## [What you should do]
The result should be every line in the data below that carries the string "production".

## [Given records]
○ ○ ○ ○
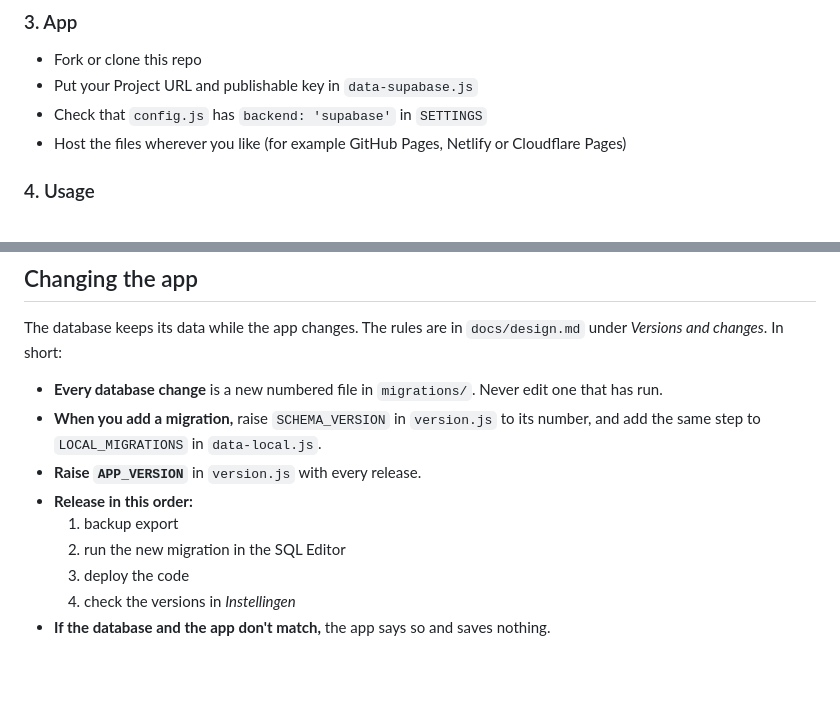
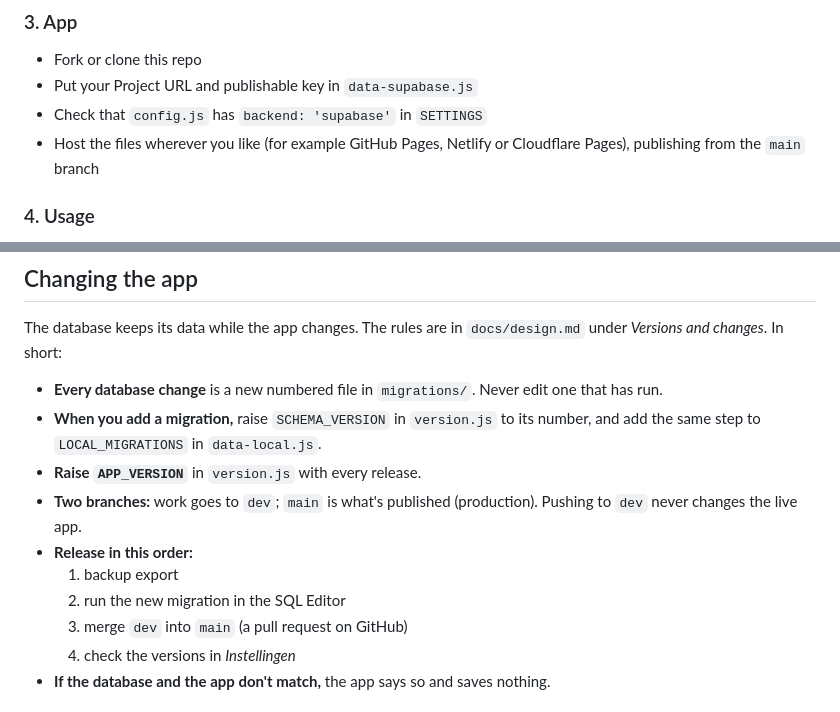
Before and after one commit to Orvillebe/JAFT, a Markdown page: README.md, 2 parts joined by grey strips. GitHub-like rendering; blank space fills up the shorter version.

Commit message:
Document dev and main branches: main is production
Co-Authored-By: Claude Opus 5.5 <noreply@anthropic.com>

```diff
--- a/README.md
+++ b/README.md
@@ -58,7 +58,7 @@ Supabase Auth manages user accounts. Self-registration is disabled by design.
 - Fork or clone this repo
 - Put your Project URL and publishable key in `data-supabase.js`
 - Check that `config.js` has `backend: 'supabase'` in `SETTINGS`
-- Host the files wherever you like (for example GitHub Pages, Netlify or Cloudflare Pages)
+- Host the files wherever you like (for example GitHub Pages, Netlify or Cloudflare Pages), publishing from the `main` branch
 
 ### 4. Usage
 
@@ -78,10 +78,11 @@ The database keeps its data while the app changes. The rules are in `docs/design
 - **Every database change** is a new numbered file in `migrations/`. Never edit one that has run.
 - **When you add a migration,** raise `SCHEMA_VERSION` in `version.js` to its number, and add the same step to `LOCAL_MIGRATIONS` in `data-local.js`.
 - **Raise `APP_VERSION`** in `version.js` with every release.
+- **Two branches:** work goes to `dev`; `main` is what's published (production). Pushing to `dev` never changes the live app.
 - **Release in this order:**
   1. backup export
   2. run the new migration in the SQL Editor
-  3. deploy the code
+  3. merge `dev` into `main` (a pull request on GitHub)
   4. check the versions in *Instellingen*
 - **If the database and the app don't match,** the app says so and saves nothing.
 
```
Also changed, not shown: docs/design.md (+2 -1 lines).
○ ○ ○ ○
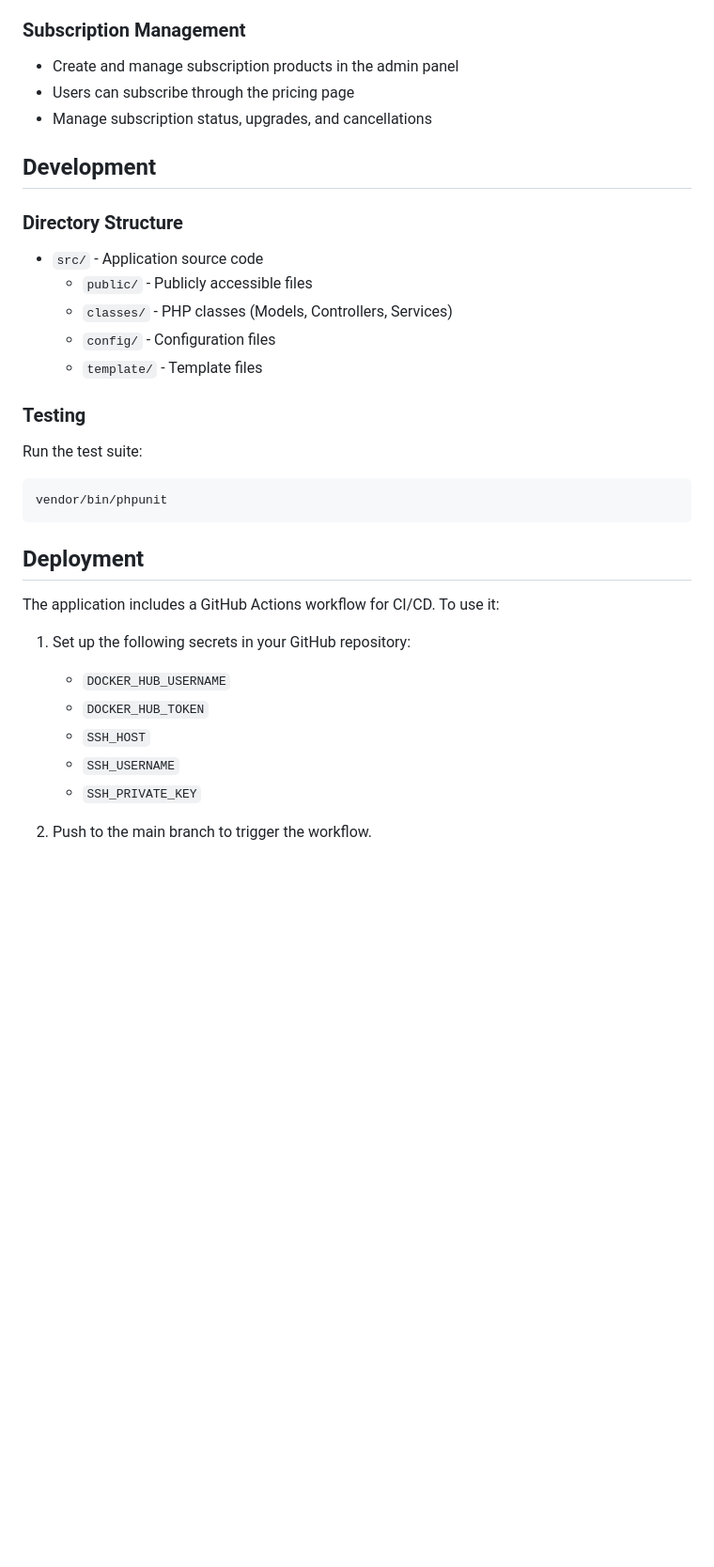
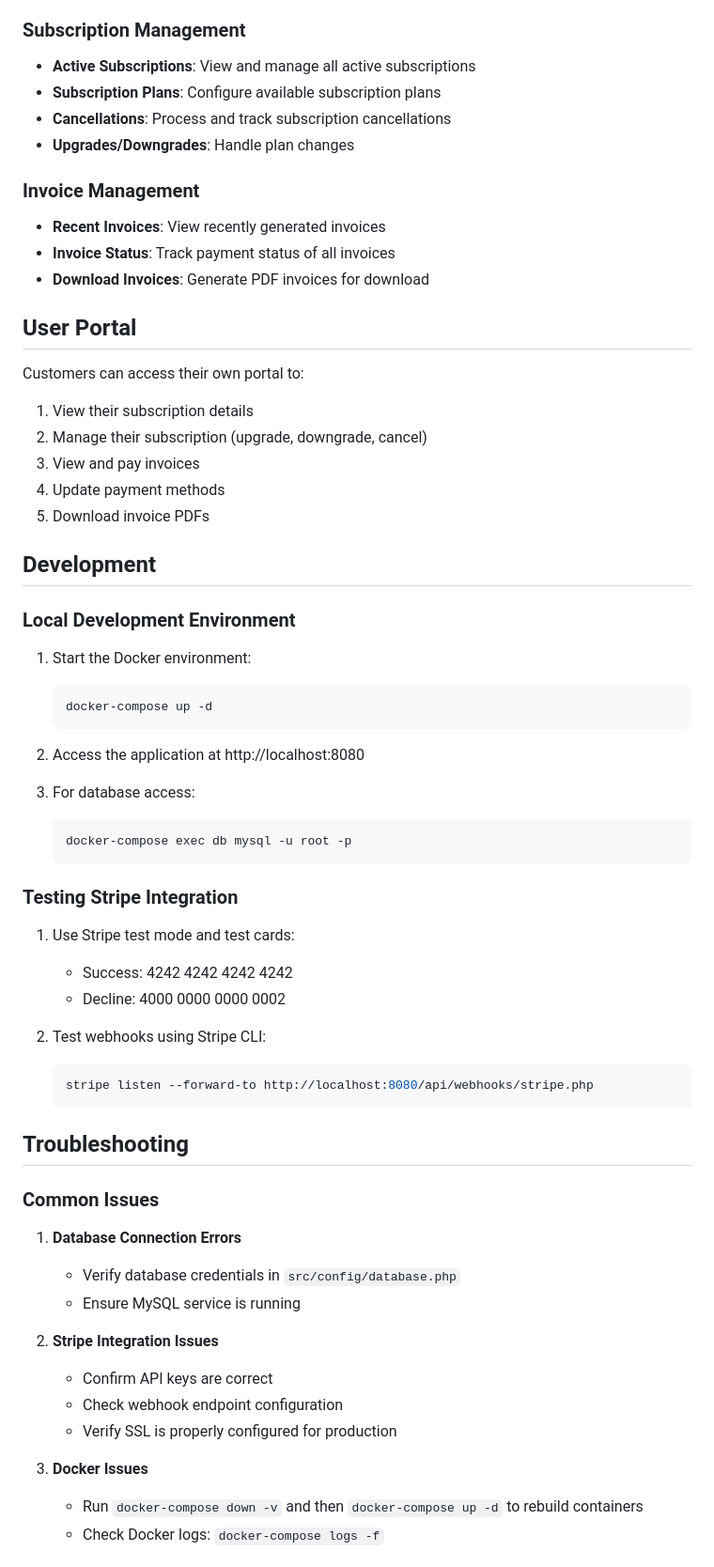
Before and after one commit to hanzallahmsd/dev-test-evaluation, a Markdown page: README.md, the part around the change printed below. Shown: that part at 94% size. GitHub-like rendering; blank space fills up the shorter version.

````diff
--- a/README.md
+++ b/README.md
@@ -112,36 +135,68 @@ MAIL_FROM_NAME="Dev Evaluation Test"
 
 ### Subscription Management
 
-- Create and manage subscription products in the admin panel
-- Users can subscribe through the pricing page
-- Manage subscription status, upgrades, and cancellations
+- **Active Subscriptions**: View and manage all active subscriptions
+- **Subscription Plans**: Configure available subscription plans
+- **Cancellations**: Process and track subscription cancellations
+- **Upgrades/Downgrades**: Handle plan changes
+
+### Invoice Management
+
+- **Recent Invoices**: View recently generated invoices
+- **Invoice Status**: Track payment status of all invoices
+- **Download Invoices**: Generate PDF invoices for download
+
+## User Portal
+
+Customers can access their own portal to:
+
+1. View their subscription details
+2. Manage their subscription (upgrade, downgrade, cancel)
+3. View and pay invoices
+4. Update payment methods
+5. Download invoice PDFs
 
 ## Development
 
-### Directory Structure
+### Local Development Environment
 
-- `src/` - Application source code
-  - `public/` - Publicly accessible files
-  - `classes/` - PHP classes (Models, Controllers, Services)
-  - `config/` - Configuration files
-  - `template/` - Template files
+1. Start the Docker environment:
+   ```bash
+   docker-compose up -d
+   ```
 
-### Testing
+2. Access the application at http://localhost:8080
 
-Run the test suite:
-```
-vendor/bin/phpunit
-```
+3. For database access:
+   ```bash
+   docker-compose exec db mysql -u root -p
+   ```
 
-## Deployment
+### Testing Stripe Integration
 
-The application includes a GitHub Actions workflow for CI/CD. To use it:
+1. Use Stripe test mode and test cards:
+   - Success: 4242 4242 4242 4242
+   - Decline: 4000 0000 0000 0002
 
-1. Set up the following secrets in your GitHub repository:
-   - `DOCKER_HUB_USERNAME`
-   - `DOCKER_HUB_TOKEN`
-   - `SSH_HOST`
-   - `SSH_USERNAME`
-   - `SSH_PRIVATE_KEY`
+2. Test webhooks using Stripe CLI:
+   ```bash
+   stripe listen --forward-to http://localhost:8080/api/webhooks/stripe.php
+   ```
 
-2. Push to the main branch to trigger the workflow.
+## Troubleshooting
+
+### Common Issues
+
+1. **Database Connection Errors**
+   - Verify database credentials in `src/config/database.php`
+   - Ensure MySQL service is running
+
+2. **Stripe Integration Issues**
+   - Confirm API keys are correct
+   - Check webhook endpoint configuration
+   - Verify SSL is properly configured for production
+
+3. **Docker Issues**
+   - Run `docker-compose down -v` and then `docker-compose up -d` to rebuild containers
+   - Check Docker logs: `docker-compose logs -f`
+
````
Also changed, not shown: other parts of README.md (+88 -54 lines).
○ ○ ○ ○
## [Solution to this problem]
Document dev and main branches: main is production
+- **Two branches:** work goes to `dev`; `main` is what's published (production). Pushing to `dev` never changes the live app.
+   - Verify SSL is properly configured for production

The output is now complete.